On New Year’s Eve, the more than 750 crosses all made by Zanis were rested on the shoulders of marchers—some were family and friends of the deceased and others knew none of the victims—who joined together with local dignitaries such as St. Sabina’s Father Michael Pfleger and Rev. Jesse Jackson as they marched down Michigan Avenue with a goal of calling for an end to the violence.
Pfleger told the crowd “we have more murders here than in New York and Los Angeles combined.”
All the crosses have red hearts in the middle, something Zanis said he began doing after placing crosses at the site of the Boston Marathon bombing in 2013. Each year, Zanis said he places hundreds crosses in Chicago.
But this year he said, “I finally decided, I need to do it [honor the victims] properly.”
Zanis said upon his return last June from Orlando where he placed crosses to honor the 49 people killed at the Pulse nightclub, an anonymous individual came forward with a donation of a vacant lot in Chicago and another donor gave a large lumber donation.
Initially, Zanis planned on using the vacant land to place crosses honoring individuals killed in Chicago in 2017.
However, Zanis said Pfleger heard about Zanis’s plan from a newspaper article and reached out to him to build the crosses for the victims who died in2016.Zanis and Pfleger have a long history.
In 1998, Zanis built a cross for Pfleger’s foster son who was killed as a result of gang crossfire. On Thanksgiving Day, Zanis said he talked over the plan with his family and decided to build the crosses for the victims of 2016 — more than 750 of them. On Thanksgiving night, he said, “I made 10 crosses alone.͟”
As he made the crosses, Zanis loaded them in his truck and stored them temporarily at Aurora’s Restoration Church.

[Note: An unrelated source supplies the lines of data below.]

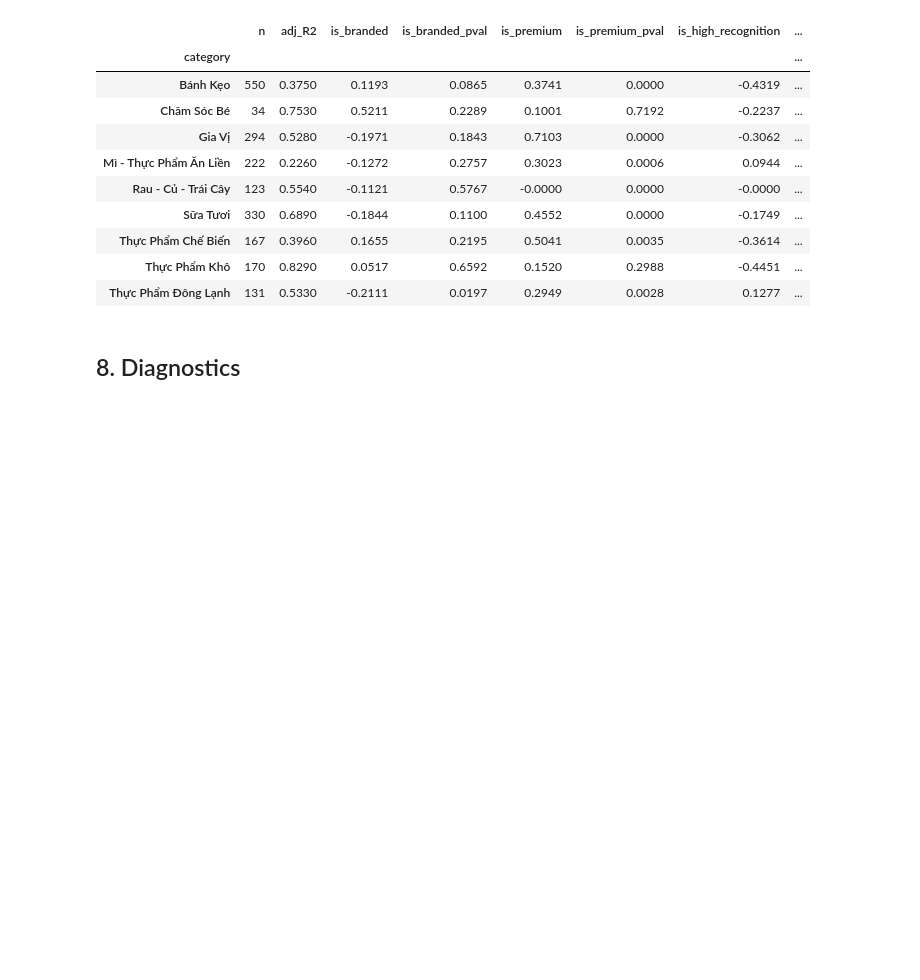
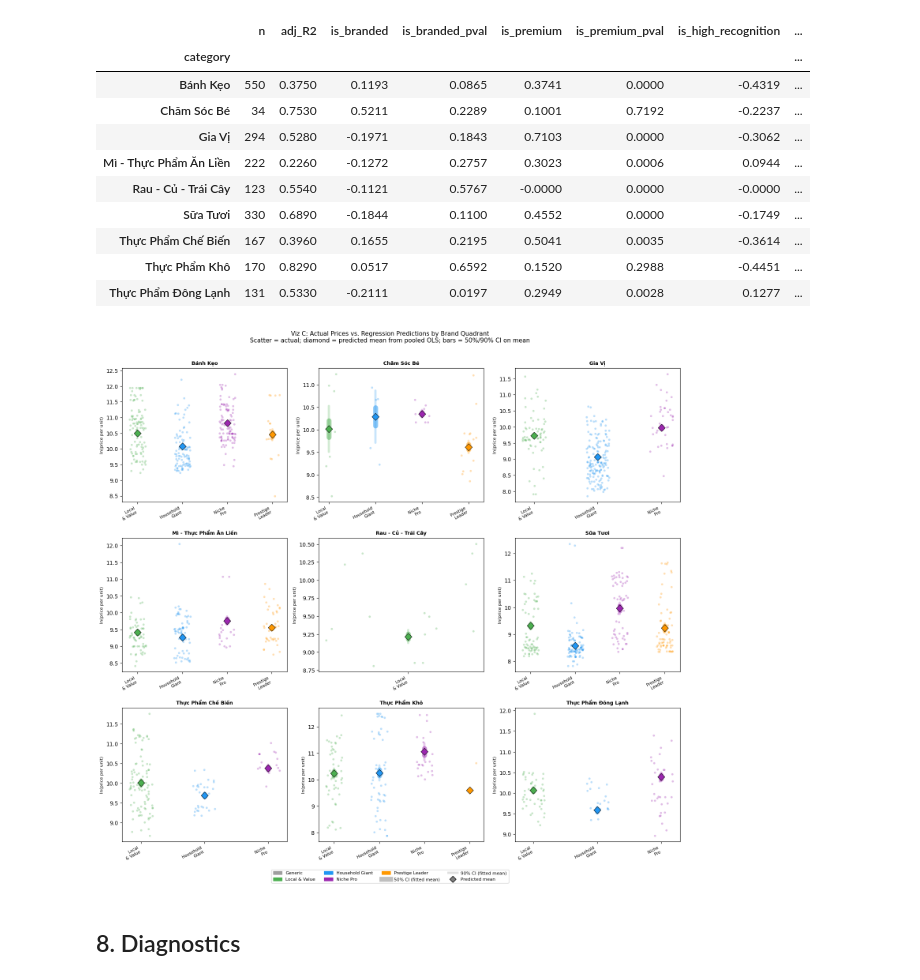
Before and after one commit to AureliaMei/Online-Food-Price, a Jupyter notebook: notebooks/08. hedonic_regression.ipynb, the cells around one changed output. Saved outputs shown, nothing was run; the diff lists cells and outputs as text; code cells hidden in the pictures; blank space fills up the shorter version.

```diff
--- a/notebooks/08. hedonic_regression.ipynb
+++ b/notebooks/08. hedonic_regression.ipynb
@@ -379,6 +459,99 @@ Table 3: Cross-Category Premium Estimates (ln_price_per_unit DV)
 | Thực Phẩm Chế Biến | 167 | 0.3960 | 0.1655 | 0.2195 | 0.5041 | 0.0035 | -0.3614 | ... |
 | Thực Phẩm Khô | 170 | 0.8290 | 0.0517 | 0.6592 | 0.1520 | 0.2988 | -0.4451 | ... |
 | Thực Phẩm Đông Lạnh | 131 | 0.5330 | -0.2111 | 0.0197 | 0.2949 | 0.0028 | 0.1277 | ... |
+# %%
+## --- Visualization C: Actual Prices vs. Regression Predictions by Brand Quadrant ---
+import matplotlib.pyplot as plt
+import matplotlib.patches as mpatches
+from scipy.stats import t as _t_dist_c
+
+_QUAD_ORDER_C = ['generic', 'local_value', 'household_giant', 'niche_professional', 'prestige_leader']
+_QUAD_LABELS_C = {
+    'generic': 'Generic', 'local_value': 'Local\n& Value',
+    'household_giant': 'Household\nGiant', 'niche_professional': 'Niche\nPro',
+    'prestige_leader': 'Prestige\nLeader',
+}
+_QUAD_COLORS_C = {
+    'generic': '#9E9E9E', 'local_value': '#4CAF50',
+    'household_giant': '#2196F3', 'niche_professional': '#9C27B0',
+    'prestige_leader': '#FF9800',
+}
+
+_rc = reg_df_clean.copy()
+_rc['fitted_c'] = model_final.fittedvalues
+# brand_quadrant already present from product_features.csv
+
+_eligible_c = sorted(cat_results.keys())
+_nc = len(_eligible_c)
+_ncols_c = 3
+_nrows_c = int(np.ceil(_nc / _ncols_c))
+_rng_c = np.random.default_rng(42)
+
+fig, axes = plt.subplots(_nrows_c, _ncols_c, figsize=(15, 4.5 * _nrows_c), sharey=False)
+axes = axes.flatten()
+
+for i, cat in enumerate(_eligible_c):
+    ax = axes[i]
+    _dcat = _rc[_rc['parent_category'] == cat]
+    _quads = [q for q in _QUAD_ORDER_C if q in _dcat['brand_quadrant'].values]
+
+    for j, quad in enumerate(_quads):
+        _dq = _dcat[_dcat['brand_quadrant'] == quad]
+        _jitter = _rng_c.uniform(-0.18, 0.18, size=len(_dq))
+
+        # Actual prices
+        ax.scatter(j + _jitter, _dq['ln_price_per_unit'],
+                   c=_QUAD_COLORS_C[quad], alpha=0.3, s=15, zorder=2, linewidths=0)
+
+        # Fitted mean + CI on mean
+        _fv_c = _dq['fitted_c'].values
+        _n_q  = len(_fv_c)
+        _mean_fit = _fv_c.mean()
+        if _n_q >= 3:
+            _se_c  = _fv_c.std(ddof=1) / np.sqrt(_n_q)
+            _ci90c = _t_dist_c.ppf(0.95, df=_n_q - 1) * _se_c
+            _ci50c = _t_dist_c.ppf(0.75, df=_n_q - 1) * _se_c
+        else:
+            _ci90c = _ci50c = 0.0
+
+        # 90% CI bar
+        ax.plot([j, j], [_mean_fit - _ci90c, _mean_fit + _ci90c],
+                color=_QUAD_COLORS_C[quad], linewidth=4, alpha=0.25,
+                solid_capstyle='round', zorder=3)
+        # 50% CI bar
+        ax.plot([j, j], [_mean_fit - _ci50c, _mean_fit + _ci50c],
+                color=_QUAD_COLORS_C[quad], linewidth=9, alpha=0.5,
+                solid_capstyle='round', zorder=4)
+        # Diamond at predicted mean
+        ax.scatter(j, _mean_fit, color=_QUAD_COLORS_C[quad], s=85, marker='D',
+                   edgecolors='black', linewidths=0.7, zorder=5)
+
+    ax.set_title(cat, fontsize=9, fontweight='bold')
+    ax.set_ylabel('ln(price per unit)', fontsize=8)
+    ax.set_xticks(range(len(_quads)))
+    ax.set_xticklabels([_QUAD_LABELS_C[q] for q in _quads],
+                       rotation=28, ha='right', fontsize=7.5)
+
+for k in range(i + 1, len(axes)):
+    axes[k].set_visible(False)
+
+_hC = [mpatches.Patch(color=_QUAD_COLORS_C[q], label=_QUAD_LABELS_C[q].replace('\n', ' '))
+       for q in _QUAD_ORDER_C]
+_hC += [
+    plt.Line2D([0],[0], color='gray', linewidth=9,  alpha=0.5,  label='50% CI (fitted mean)'),
+    plt.Line2D([0],[0], color='gray', linewidth=4,  alpha=0.25, label='90% CI (fitted mean)'),
+    plt.Line2D([0],[0], marker='D', color='w', markerfacecolor='gray',
+               markeredgecolor='black', markersize=8, label='Predicted mean'),
+]
+fig.legend(handles=_hC, loc='lower center', ncol=4, fontsize=8, bbox_to_anchor=(0.5, -0.03))
+fig.suptitle(
+    'Viz C: Actual Prices vs. Regression Predictions by Brand Quadrant\n'
+    'Scatter = actual; diamond = predicted mean from pooled OLS; bars = 50%/90% CI on mean',
+    fontsize=11, y=1.01)
+plt.tight_layout()
+plt.show()
+# %% [output]
+[figure, added]
 # %% [markdown]
 ## 8. Diagnostics
 # %%
```
Also changed, not shown: parts of 12 cells of this notebook, 26 other files.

On Dec. 30, the crosses were displayed at a candlelight vigil at the church where Pastor Manny Rivera called for an end to the violence.
A former gang member in Chicago, Rivera knows all too well the violence that exists. After being shot in the arm, Rivera said he left the gang and joined the church that his wife was attending and “never looked back.”
Rivera became friends with Zanis through a fellow parishioner at Restoration Church. “The crosses are an important symbol of the tragic violence that exists and hopefully a statement that will make people stand up to end the violence,” Rivera said.
Retired after years of building custom homes and restaurants in the Fox Valley area, Zanis said he first began to make crosses after his father-in-law was murdered in1996 just two blocks from Zanis’s current home. “He was my best friend,” Zanis said. The same year, a six-year-old Nico Contreras was murdered in Aurora.
“His mom asked if I would make a cross for her son and within a week, I had made 15 homicide crosses here in Aurora,” Zanis said.
The following year, Zanis said he made crosses to honor three Waubonsie Valley High School students — Allison Matzdorf, Jennifer Roberts and Jenni Linn Anderson — and Anna Louisa Pryor, an Aurora mother of three who died in a drunk driving accident.
In 1999, Zanis made crosses to honor Emily, Thomas and Nicholas Lemak — three young Naperville children who were murdered by their mother Marilyn Lemak.
Along the way, Zanis began to receive national attention after photograph of the crosses appeared in a national newspaper which included a quote from Zanis that stated that he “would built a cross for any one, anytime, and deliver it.” Today, he said, “I’m still doing it.”
Estimating he has built 16,000 crosses in total since his retirement, Zanis has increased the number he has built each year from 700 to about 1,500.
However, at events like the New Year’s Eve march in Chicago, Zanis said he chose not to speak so that families would not question the motivation behind his work. Likewise, instead of taking photos of himself for this article, he suggested photos be taken of the crosses.
“As a facilitator and a carpenter, I am not trying to do public speaking. I am doing this for the victims,” Zanis said.
— Aurora cross crusade honors victims of violence in Chicago —